Here’s what’s at the the top of my Kindle right now; the stuff I most recently added or read.
It’s interesting to see that of the fifteen items on there, only two are novels. These are Colin F. Barnes‘ gritty Artificial Evil and Barry Napier‘s Broken Skies, his latest book for Severed Press (that’s the one without a cover… he was kind enough to send mean advance copy for me to read). The reason so many of those say “New” is that this is a screen-grab from my iPad, and I tend to read on my actual Kindle. This just looks prettier.
…. man am I a fan. We have Connie Willis’ best-of collection (something YOU should buy, right now.), Cat Rambo’s collection and Laird Barron’s The Beautiful Thing That Awaits Us All. I rad a story of his in Nightmare Magazine, and I saw that this collection was on free on Amazon so I downloaded it right away.

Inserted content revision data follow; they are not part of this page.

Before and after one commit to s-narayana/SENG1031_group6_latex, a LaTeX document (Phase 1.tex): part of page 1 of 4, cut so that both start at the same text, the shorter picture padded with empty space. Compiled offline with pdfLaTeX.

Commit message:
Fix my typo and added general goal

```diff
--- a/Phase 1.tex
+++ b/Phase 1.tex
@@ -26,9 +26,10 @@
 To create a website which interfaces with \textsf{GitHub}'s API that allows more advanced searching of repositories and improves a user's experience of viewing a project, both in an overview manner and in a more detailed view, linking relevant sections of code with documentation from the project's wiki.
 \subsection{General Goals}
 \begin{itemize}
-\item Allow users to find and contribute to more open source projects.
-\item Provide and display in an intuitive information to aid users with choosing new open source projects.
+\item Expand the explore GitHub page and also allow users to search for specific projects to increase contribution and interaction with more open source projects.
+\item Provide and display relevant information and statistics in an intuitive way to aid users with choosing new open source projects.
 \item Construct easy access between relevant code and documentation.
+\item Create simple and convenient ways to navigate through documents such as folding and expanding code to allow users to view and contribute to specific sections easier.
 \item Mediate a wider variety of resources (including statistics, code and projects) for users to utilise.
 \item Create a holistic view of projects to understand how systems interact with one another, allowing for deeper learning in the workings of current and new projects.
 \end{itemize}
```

There are also magazines a-plenty. Three issues of Fireside (one with a story by me!), an issue of Apex, an issue of Shimmer, Beneath Ceaseless Skies and Nightmare. There’s Some of the Best from Tor.com as well, a collection of some of their finest stories (get them now, they’re free!).
There is also Hugh Howey’s short-story, The Walk up Nameless Ridge, which is excellent, by the way, and there is also a book that isn’t out until February, (another one of Colin F. Barnes’) Dead Five’s Pass.
I happen not just like genre short fiction… I am deeply in love with it.
I guess this explains why my kindle is overflowing with it, why I chose a 4000-page book of genre short stories as one of my best reads of the year over at Bookriot.
Connie Willis’ book comes with an excellent introduction (yes, I read the introductions. So should you). It has the following to say about her visits to the library, discovering science-fiction for the first time.
Stories about robots and time-travelers and aliens, and stories about the cold equations of the physical universe and the hidden costs of technological advance, about the endless difficulty of determining what a human is – and how to be one. Science fiction in all her infinite variety, spread out like a feast in front of me.
And the stories were good. These were, after all, short stories and novelettes and novellas being written by authors at the height of their powers. Nowadays, science-fiction writers tend to think of the short story only as a way to get their foot in the publishing door or as a practice run for the three-volume trilogy they really want to write, and after they sell that first novel, they tend not to write any more short stories.
So… what’s on your Kindle?